Lighting the subject

Before you can decide how to light your subject, you’ll have to decide what the subject is! If you are photographing a person is it only the person you interested in or do you want to photo them “in context” (in their place of work for example).

Having decided on the subject you can check whether there is adequate light falling on it. You can do this with one or more test shots or with a light meter.

Before we go any further we need to distinguish between soft light and low light. Low light is simply weak light and has little to commend it from a photographer’s perspective. Soft light is light that creates gentle transitions from lit areas to shadows, whereas harsh light has abrupt transitions. Usually, a photographer will want soft light. Soft light is created by a light source that appears to be big from the perspective of the subject. For example, although the sun is big in absolute terms (very big!!), from the surface of the surface of the Earth it appears to be quite small. That’s why portraits taken on a sunny day have bright spots, very deep shadows, and sharp edges between them.

If however the light source is big compared to a face (say a 1 metre wide light only half a meter away) then the light to dark transitions are much gentler. This video shows this well. It’s quite long so watch as much as you want.

The easiest way to light a subject that is in-doors is natural light from a window or open door. It’s naturally soft and flattering because of its size. If you want gently erotic bedroom images shooting near a window is a great option!

If there’s not enough natural light you’re going to have to use some form of artificial light: flash or continuous light. Flash has traditionally been used for still images because the light output has only to be sustained for a very brief period, reducing power demands and equipment cost. Nowadays LED lighting is becoming more affordable. With continuous lighting it easier to see how the light falls on the subject without the need for test shots.

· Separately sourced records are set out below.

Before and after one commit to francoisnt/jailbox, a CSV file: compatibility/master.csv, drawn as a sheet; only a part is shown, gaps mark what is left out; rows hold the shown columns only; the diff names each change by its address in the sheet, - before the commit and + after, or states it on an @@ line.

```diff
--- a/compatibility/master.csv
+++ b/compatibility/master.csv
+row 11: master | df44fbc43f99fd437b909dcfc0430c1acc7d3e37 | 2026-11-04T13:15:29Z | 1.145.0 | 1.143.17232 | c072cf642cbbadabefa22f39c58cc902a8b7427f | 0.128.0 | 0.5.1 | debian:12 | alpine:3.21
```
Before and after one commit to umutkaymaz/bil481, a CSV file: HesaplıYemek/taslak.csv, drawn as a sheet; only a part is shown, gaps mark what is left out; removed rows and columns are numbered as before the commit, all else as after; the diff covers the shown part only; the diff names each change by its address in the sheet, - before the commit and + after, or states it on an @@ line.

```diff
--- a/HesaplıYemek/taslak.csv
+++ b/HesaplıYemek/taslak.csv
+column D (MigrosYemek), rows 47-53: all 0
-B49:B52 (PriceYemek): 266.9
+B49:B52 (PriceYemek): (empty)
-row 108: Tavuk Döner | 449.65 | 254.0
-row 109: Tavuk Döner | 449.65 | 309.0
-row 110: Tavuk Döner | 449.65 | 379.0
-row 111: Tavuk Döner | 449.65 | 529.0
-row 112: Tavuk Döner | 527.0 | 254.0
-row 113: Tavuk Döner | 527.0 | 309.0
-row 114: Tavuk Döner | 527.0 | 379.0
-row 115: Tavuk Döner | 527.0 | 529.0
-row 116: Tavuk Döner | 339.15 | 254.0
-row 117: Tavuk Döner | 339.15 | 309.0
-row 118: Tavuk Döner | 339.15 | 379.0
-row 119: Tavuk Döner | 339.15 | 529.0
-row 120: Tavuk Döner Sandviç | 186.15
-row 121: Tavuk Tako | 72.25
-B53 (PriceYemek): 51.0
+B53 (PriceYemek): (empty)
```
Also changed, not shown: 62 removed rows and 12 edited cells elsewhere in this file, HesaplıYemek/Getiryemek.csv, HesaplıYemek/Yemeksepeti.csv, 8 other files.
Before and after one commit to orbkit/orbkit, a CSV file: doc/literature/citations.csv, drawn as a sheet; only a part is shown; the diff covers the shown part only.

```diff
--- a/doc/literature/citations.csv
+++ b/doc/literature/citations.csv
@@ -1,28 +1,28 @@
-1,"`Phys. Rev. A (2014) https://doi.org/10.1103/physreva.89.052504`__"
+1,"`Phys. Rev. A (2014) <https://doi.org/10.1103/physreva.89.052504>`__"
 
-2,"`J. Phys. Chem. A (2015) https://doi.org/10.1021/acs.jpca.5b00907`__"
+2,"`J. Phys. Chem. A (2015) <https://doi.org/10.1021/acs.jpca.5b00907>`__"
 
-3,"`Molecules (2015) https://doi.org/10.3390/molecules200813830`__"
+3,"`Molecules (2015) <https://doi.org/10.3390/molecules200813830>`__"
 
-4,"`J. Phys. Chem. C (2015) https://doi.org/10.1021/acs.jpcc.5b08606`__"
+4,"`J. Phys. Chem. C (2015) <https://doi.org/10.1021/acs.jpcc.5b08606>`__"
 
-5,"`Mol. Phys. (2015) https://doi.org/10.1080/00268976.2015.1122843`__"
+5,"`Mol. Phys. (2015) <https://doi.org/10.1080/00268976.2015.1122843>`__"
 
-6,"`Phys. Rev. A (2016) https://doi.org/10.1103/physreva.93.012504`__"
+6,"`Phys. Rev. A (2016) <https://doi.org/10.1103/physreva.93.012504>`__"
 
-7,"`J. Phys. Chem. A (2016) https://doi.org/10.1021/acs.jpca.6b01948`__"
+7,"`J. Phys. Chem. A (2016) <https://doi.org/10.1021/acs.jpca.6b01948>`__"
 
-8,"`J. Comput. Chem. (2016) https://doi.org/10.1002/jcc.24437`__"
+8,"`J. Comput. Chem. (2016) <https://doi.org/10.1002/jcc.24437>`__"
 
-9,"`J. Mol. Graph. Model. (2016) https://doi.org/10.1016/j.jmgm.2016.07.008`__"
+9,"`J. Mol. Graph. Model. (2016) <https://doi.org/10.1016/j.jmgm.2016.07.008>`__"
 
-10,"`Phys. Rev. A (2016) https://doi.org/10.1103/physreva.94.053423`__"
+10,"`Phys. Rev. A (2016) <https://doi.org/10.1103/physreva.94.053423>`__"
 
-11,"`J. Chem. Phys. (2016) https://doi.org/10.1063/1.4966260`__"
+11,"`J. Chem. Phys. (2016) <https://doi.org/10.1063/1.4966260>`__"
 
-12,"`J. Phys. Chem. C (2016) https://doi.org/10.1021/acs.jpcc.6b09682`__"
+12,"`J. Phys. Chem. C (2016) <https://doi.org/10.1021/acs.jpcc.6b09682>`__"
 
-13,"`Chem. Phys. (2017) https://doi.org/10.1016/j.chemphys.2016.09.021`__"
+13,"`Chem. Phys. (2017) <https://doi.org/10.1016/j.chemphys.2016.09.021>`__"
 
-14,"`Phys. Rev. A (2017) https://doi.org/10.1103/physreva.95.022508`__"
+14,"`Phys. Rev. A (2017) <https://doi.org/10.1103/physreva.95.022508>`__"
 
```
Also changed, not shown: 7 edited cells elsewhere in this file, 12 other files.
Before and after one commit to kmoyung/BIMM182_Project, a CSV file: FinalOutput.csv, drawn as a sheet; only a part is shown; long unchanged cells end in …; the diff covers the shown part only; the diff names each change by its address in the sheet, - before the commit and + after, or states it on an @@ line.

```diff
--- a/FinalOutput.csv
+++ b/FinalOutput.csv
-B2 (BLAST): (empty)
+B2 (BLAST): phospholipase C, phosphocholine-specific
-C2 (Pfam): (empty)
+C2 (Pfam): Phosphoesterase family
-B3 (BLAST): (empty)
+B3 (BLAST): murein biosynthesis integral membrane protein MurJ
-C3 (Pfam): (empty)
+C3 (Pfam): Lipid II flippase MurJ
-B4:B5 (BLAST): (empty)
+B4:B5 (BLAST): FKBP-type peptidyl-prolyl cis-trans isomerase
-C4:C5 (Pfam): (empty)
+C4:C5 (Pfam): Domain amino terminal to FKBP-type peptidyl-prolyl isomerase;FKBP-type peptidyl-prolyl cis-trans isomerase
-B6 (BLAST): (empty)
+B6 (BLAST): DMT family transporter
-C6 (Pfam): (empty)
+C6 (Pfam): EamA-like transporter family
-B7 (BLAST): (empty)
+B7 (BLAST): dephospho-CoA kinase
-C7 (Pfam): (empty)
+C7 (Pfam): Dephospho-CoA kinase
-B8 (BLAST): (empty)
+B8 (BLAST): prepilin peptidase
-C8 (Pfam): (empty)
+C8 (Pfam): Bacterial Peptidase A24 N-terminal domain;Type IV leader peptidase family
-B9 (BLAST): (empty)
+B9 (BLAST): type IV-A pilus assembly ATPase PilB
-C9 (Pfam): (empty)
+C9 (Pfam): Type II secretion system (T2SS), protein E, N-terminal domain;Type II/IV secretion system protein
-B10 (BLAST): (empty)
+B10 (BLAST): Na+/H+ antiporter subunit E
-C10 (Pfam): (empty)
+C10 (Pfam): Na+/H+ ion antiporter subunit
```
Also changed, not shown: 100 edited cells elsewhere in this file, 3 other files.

If you intend to use your mobile phone and flash you may be fortunate enough to have one with a built-in flash. See this video.

If not, you’re going to have to spend a significant amount of money and buy, say, a digital SLR or a mid-range mirrorless camera. There’s a good market place in second hand camera gear from reputable dealers.

If you do have a mobile phone with a built-in flash you can use that, but these tend to be rather low powered. More seriously they generally produce very flat and boring images. It’s far better to use a flash that’s off to the side of the camera and the subject. Pretty well any speed light (flash unit) you buy (for under £100) these days can be triggered optically, so set your camera flash to a low level and let this trigger your main flash See this video.

If you’re using a dedicated camera with a built in flash you can use the same trick of optical triggering an off-camera flash or buy a cheap radio trigger. I find that this is more reliable.

Whilst indoor natural light tends to be soft, flash light is hard as the output is from a small area. So light “modifiers” of various types can be used. See this video.